These look distinctively like early Britain’s figures and bell tents.

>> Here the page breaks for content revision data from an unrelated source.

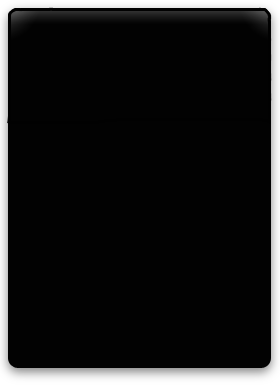
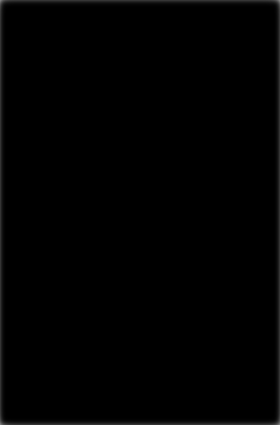
widget styles

Changed region(s): [[0.0, 0.0, 1.0, 1.0]]

diff --git a/CollegeFootball.wdgt/style.css b/CollegeFootball.wdgt/style.css
@@ -1,5 +1,3 @@
-html, body { height: 100%; overflow: hidden; }
-
 
 body {
   color: white;
@@ -8,7 +6,7 @@ body {
   margin: 0;
 }
 
-body.dashboard { min-height: 360px; }
+
 a { color: white; text-decoration: none; }
 a:hover { border-bottom: 1px dotted; }
 
@@ -19,8 +17,8 @@ a:hover { border-bottom: 1px dotted; }
 /* Front */
 .dashboard #front {
   border: 3px solid rgba(255, 255, 255, 0.1);
-
 }
+
 img { width: 75px; height: 60px; }
 ul { display: inline; auto; float: right; list-style: none; margin: 0; text-align: right; }
 ul li { display: inline; }
@@ -30,8 +28,12 @@ table { width: 100%; margin-top: 18px 0; font-size: 12px; }
 tr:last-child td { border-bottom: none; }
 td { width: 33%; border-bottom: 1px dotted; padding: 4px 0; white-space: nowrap; }
 
-#front { height: 100%; padding: 10px; background: black; }
-.dashboard #front { min-height: 360px; height: auto; }
+#front {
+  background: black;
+  padding: 10px;
+  min-height: 377px;
+  position: relative;
+}
 
 #front h1 {
   font-size: 175%;
@@ -48,15 +50,15 @@ td { width: 33%; border-bottom: 1px dotted; padding: 4px 0; white-space: nowrap;
 
 .flipper {
   position: absolute;
-  bottom: 20px;
+  bottom: 3px;
   right: 3px;
   text-align: center;
   display: inline;
-  width: 18px;
+  width: 16px;
   font-size: 14px;
   font-style: italic;
   font-weight: bold;
-  font-family: Times, "Times New Roman", serif;
+  font-family: "Baskerville", "Times New Roman",  serif;
   margin: auto;
 }
 
@@ -64,19 +66,18 @@ td { width: 33%; border-bottom: 1px dotted; padding: 4px 0; white-space: nowrap;
   border-radius: 18px;
   -moz-border-radius: 18px;
   -webkit-border-radius: 8px;
-  background-color: white;
-  opacity: 0.2;
-  color: black;
+  background-color: rgba(255, 255, 255, 0.3);
   cursor: pointer;
 }
 
+.flipper a:hover {
+  border: none;
+}
+
 /* Back */
-/* #back { display: none; background: url(images/backgroundTile.png); height: 100%; padding: 12px; font-size: 12px; } */
-#back { display: none; background: url(images/backgroundTile.png); font-size: 12px; height: 100%; padding: 12px; }
+#back { display: none; background: url(images/backgroundTile.png); font-size: 12px; padding: 12px; }
 .dashboard #back {
      border: 3px solid rgba(0, 0, 0, 0.3);
-     height: auto;
-     min-height: 360px;
 }
 #back h1 {
   font-family: Rockwell, "Helvetica Neue", Helvetica, Arial, sans-serif;
@@ -85,4 +86,19 @@ td { width: 33%; border-bottom: 1px dotted; padding: 4px 0; white-space: nowrap;
 #back a { float: right;  }
 label { display: block; margin-top: 16px; }
 select { width: 200px; }
-button { display: block; margin-top: 16px; }
+button {
+  display: block;
+  margin-top: 16px;
+  color: white;
+  font-weight: bold;
+  font-family:"Helvetica Neue", Helvetica, Arial, sans-serif;
+  font-size: 12px;
+  width: 50px;
+  height: 24px;
+  margin: 16px;
+  padding: 0;
+  border: 1px solid rgba(0,0,0,0.5);
+  border-radius: 4px 4px 4px 4px;
+  background: rgba(0,0,0,0.25);
+  box-shadow: 0 2px 6px rgba(0,0,0,0.5), inset 0 1px rgba(255,255,255,0.3), inset 0 10px rgba(255,255,255,0.2), inset 0 2px 5px rgba(255,255,255,0.25), inset 0 0px 5px rgba(0,0,0,0.3);
+}

diff --git a/CollegeFootball.wdgt/js/ui.js b/CollegeFootball.wdgt/js/ui.js
@@ -80,7 +80,8 @@ function (require, exports, $, team, flip, pref, spinner) {
     exports.load = function () {
         // Default team and conference
         var t = pref.get("team") || 2294,
-            c = pref.get("conference") || "Big Ten";
+            c = pref.get("conference") || "Big Ten",
+            flipper = $(".flipper");
 
         spinner.toggle(front);
 
@@ -91,7 +92,12 @@ function (require, exports, $, team, flip, pref, spinner) {
         });
         conferencesSelect.live("change", conferenceChange);
         $("button").live("click", doneClick).live("click", save);
-        $(".flipper").live("click", doFlip);
+        flipper.live("click", doFlip);
+        flipper.find("a").live("click", doFlip);
         back.hide();
+
+        front.bind("mouseenter", function (event) { flipper.fadeIn(); });
+        front.bind("mouseleave", function (event) { flipper.fadeOut(); });
+
     };
 });

diff --git a/CollegeFootball.wdgt/js/ui/flip.js b/CollegeFootball.wdgt/js/ui/flip.js
@@ -6,14 +6,16 @@ define(function () {
             var toSide, w = window.widget;
             if (w) {
                 toSide = front.is(":visible") ? "ToBack" : "ToFront";
-                alert("hi");
                 w.prepareForTransition(toSide);
                 if (toSide === "ToFront") {
-                    front.toggle();
-                    back.toggle();
+                    front.height(back.height());
+                    back.hide();
+                    front.show();
                 } else {
-                    back.toggle();
-                    front.toggle();
+                    // Normalize height
+                    back.height(front.height());
+                    front.hide();
+                    back.show();
                 }
                 setTimeout(function () { w.performTransition(); }, 0);
             } else {

diff --git a/CollegeFootball.wdgt/index.html b/CollegeFootball.wdgt/index.html
@@ -21,7 +21,7 @@
         <h1></h1>
       </header>
       <table></table>
-      <div class="flipper"><a href="#">i</a></div>
+      <div class="flipper" style="display:none"><a href="#">i</a></div>
     </div>
     <div id="back">
       <h1>College Football</h1>

diff --git a/CollegeFootball.wdgt/js/main.js b/CollegeFootball.wdgt/js/main.js
@@ -1,3 +1,3 @@
-require(["./ui"], function (ui) {
+require(["./ui", "./widget"], function (ui) {
     ui.load();
 });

These look like the Britain’s Foot Guards, marching at slope, firing, drummer and officer, manufactured from the late 1890s /1901 onwards (wearing gaiters) right through to the 1950s / 1960s. Some are still in production from time to time today, dated on their base 1990.
What games rules are they playing by? 🙂
The “Underwood” photographer may have been Underwood and Underwood brothers from the USA, producing photographs and stereoscopic pictures in the right period https://en.m.wikipedia.org/wiki/Underwood_%26_Underwood
The same company produced several other child and soldier WW1 era patriotic postcards given away in the same manner:
This boy or girl and toy soldier or soldier daddy motif is obviously a sub genre of postcards across the whole of Europe at this time of war.
Lots more interesting WW1 era toy soldier postcards in his fascinating June 20, 2012 blog / Article “The Search for Identity in a Smaller World” by Alan Petrulis in his Metropostcard blog:
More wealthy Edwardian moptops
The Edwardian child in the postcard is not that different in appearance from the poorly child in an illustration of the Land Of Counterpane poem by Robert Louis Stevenson, illustrated here by US artist Jessie May Wilcox.
Robert Louis Stevenson himself was a poorly child who went onto become not only the famous novelist but also an early wargamer, writting up his battles in the Yallobelly Times maginatively about in the 1898 Scribners magazine article Stevenson at Play. http://vintagewargaming.blogspot.co.uk/2009/11/robert-louis-stevenson.html
But collecting illustrations of this (my favourite?) poem and the difficulties of wargaming with toy soldiers in bed is a whole ‘nother story for a future blog post …
Posted by Mark, Man of TIN blog, 25 November 2016.